WD Se Enterprise Hard Drive
by Rob Williams on May 28, 2013 in Storage

With its “Se” series of enterprise hard drives, WD is targeting those in need of “bulk storage”, whether it be in a datacenter or NAS. Its biggest perk is that it almost perfectly mimics the company’s Re drives, boasting a 5-year warranty, models ranging from 2 – 4TB, and best of all, a price tag of up to $80 less.

Synthetic: PCMark 7

Futuremark’s PCMark benchmarking suite should need no introduction – it’s been a staple of PC benchmarking for the better half of a decade. PCMark offers a range of tests to gauge every aspect of a computer’s performance and presents it in a simple final result. Thankfully, it also breaks down the overall score with individual subsystem scores (such as Memory, Storage, et cetera) in addition to providing individual test results.

As we’re not too concerned with the performance of the PC as a whole, for our testing here we deselect all default tests and run only the “Secondary Storage” suite, with the hard drive in question as the chosen drive. Tests in this suite range from the loading of applications, running a Windows Defender scan, editing video, gaming and more.

PCMark 7 Professional

On account of the fact that the Se series is spec’d similarly to the Re series, it shouldn’t come as much of a surprise to see such good performance here. 50% of the time, the 4TB Se drive surpasses the 4TB Black enthusiast drive. Against the Re, though, it’s clear that WD serves up some exclusive optimizations there.

Let’s see if these trends continue.

  • http://www.facebook.com/hubertj.farnsworth.129 Hubert J Farnsworth

    Sounds like great HD’s

  • Kean2000

    “Power-On Hours 8760″ what is this?

    • http://techgage.com/ Rob Williams

      A fancy way of saying 24/7 operation (8760 / 24 = 365).

  • thomcherryhomes

    I’ve now switched entirely to the WD Re disks for _all_ of my storage needs..they really are built insanely well, not to mention they have much better heat dissipation than the equivalent consumer drive (this is especially true for the 250GB and 500GB units!). The Se is just as compelling.

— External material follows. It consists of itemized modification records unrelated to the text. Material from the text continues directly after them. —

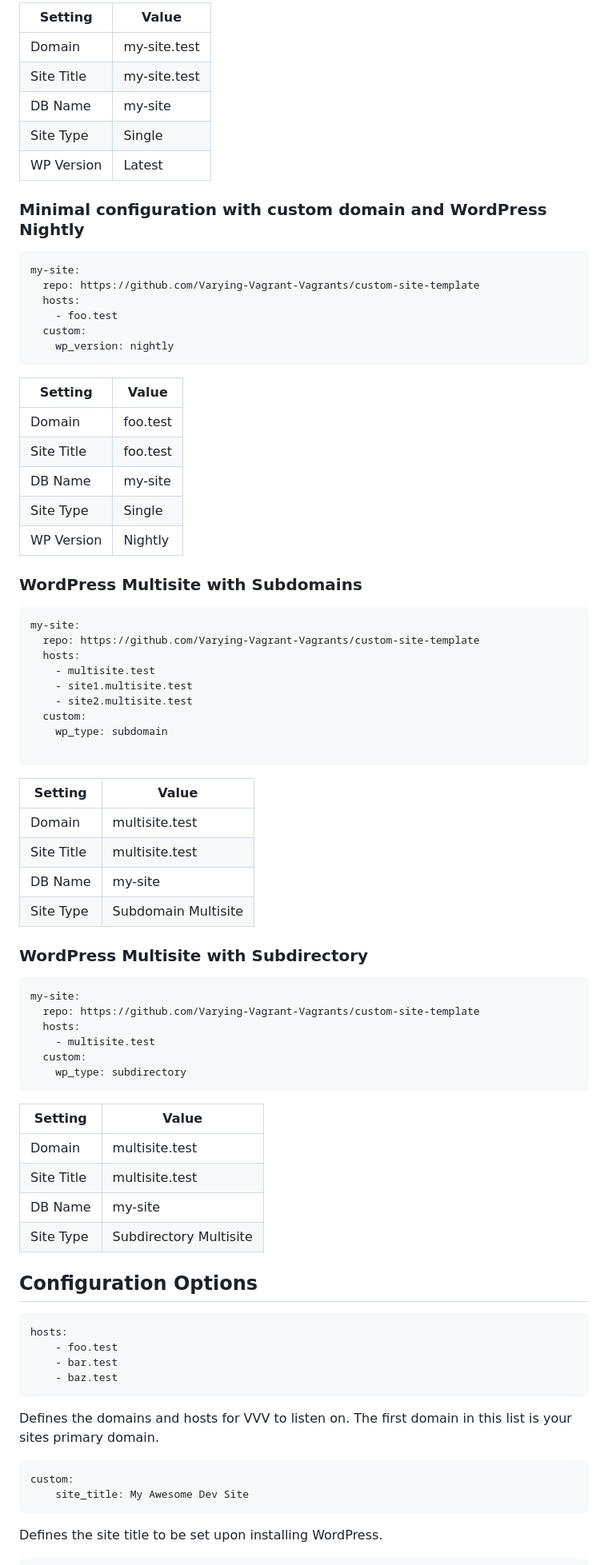
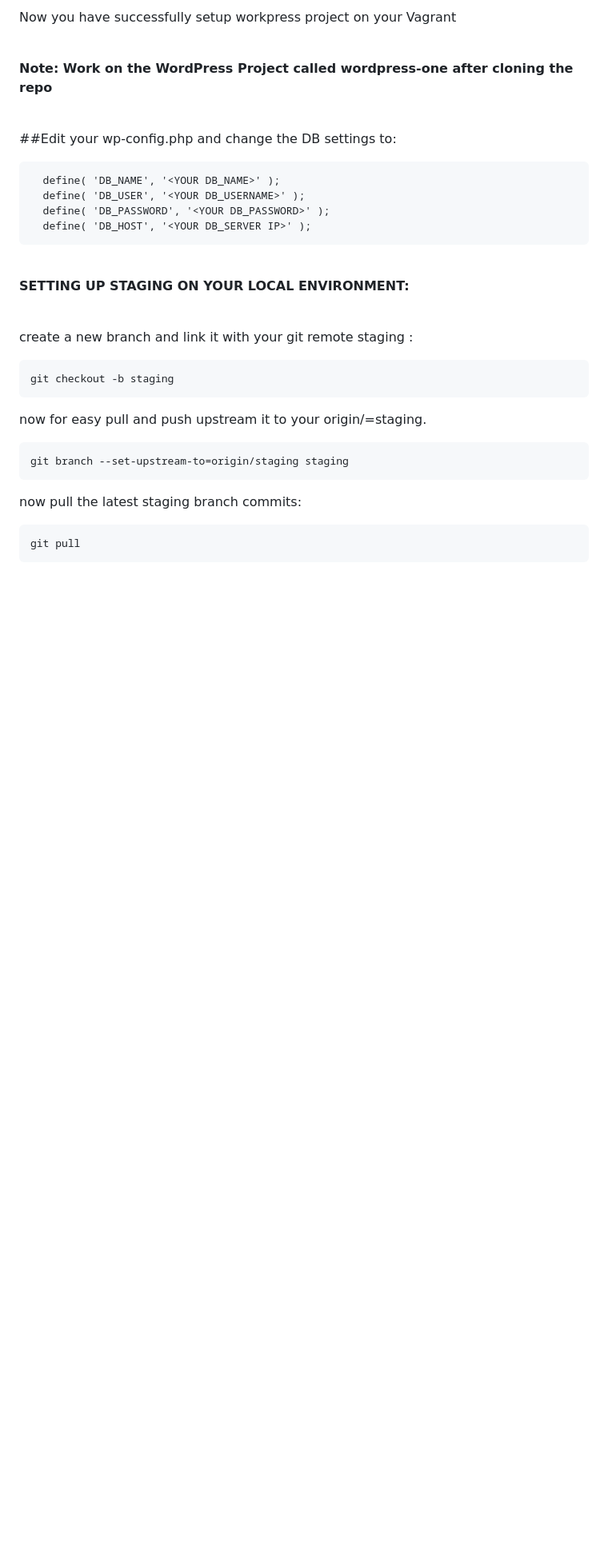
Before and after one commit to JCUS-CMS/assignment-2-team-02, a Markdown page: README.md, the part around the change printed below. Shown: that part at 80% size. Drawn GitHub-style; blank space fills up the shorter version.

````diff
--- a/README.md
+++ b/README.md
@@ -28,86 +43,45 @@ my-site:
 ```
 
-| Setting    | Value        |
-|------------|--------------|
-| Domain     | my-site.test |
-| Site Title | my-site.test |
-| DB Name    | my-site      |
-| Site Type  | Single       |
-| WP Version | Latest       |
+Now you have successfully setup workpress project on your Vagrant
 
-### Minimal configuration with custom domain and WordPress Nightly
+<br/>
 
-```yaml
-my-site:
-  repo: https://github.com/Varying-Vagrant-Vagrants/custom-site-template
-  hosts:
-    - foo.test
-  custom:
-    wp_version: nightly
+**Note: Work on the WordPress Project called wordpress-one after cloning the repo**
+
+<br/>
+
+##Edit your wp-config.php and change the DB settings to:
+
+```
+  define( 'DB_NAME', '<YOUR DB_NAME>' );
+  define( 'DB_USER', '<YOUR DB_USERNAME>' );
+  define( 'DB_PASSWORD', '<YOUR DB_PASSWORD>' );
+  define( 'DB_HOST', '<YOUR DB_SERVER IP>' );
 ```
 
-| Setting    | Value       |
-|------------|-------------|
-| Domain     | foo.test    |
-| Site Title | foo.test    |
-| DB Name    | my-site     |
-| Site Type  | Single      |
-| WP Version | Nightly     |
+<br/>
 
-### WordPress Multisite with Subdomains
+**SETTING UP STAGING ON YOUR LOCAL ENVIRONMENT:**
 
-```yaml
-my-site:
-  repo: https://github.com/Varying-Vagrant-Vagrants/custom-site-template
-  hosts:
-    - multisite.test
-    - site1.multisite.test
-    - site2.multisite.test
-  custom:
-    wp_type: subdomain
+<br/>
+
+create a new branch and link it with your git remote staging <branch>:<br/>
 
 ```
-| Setting    | Value               |
-|------------|---------------------|
-| Domain     | multisite.test      |
-| Site Title | multisite.test      |
-| DB Name    | my-site             |
-| Site Type  | Subdomain Multisite |
-
-### WordPress Multisite with Subdirectory
-
-```yaml
-my-site:
-  repo: https://github.com/Varying-Vagrant-Vagrants/custom-site-template
-  hosts:
-    - multisite.test
-  custom:
-    wp_type: subdirectory
+git checkout -b staging
 ```
 
-| Setting    | Value                  |
-|------------|------------------------|
-| Domain     | multisite.test         |
-| Site Title | multisite.test         |
-| DB Name    | my-site                |
-| Site Type  | Subdirectory Multisite |
+now for easy pull and push upstream it to your origin/<branch>=staging.<br/>
 
-## Configuration Options
-
-```yaml
-hosts:
-    - foo.test
-    - bar.test
-    - baz.test
+```
+git branch --set-upstream-to=origin/staging staging
 ```
 
-Defines the domains and hosts for VVV to listen on.
-The first domain in this list is your sites primary domain.
+now pull the latest staging branch commits:<br/>
 
-```yaml
-custom:
-    site_title: My Awesome Dev Site
+```
+git pull
 ```
 
-Defines the site title to be set upon installing WordPress.
+<br/>
 
````
Also changed, not shown: other parts of README.md (+81 -65 lines), docs/AWS-CMS-Deployment.png (added).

    • http://techgage.com/ Rob Williams

      I agree. It sucks to cough up the extra $$$ for the drives, but they’re built for long life and constant use.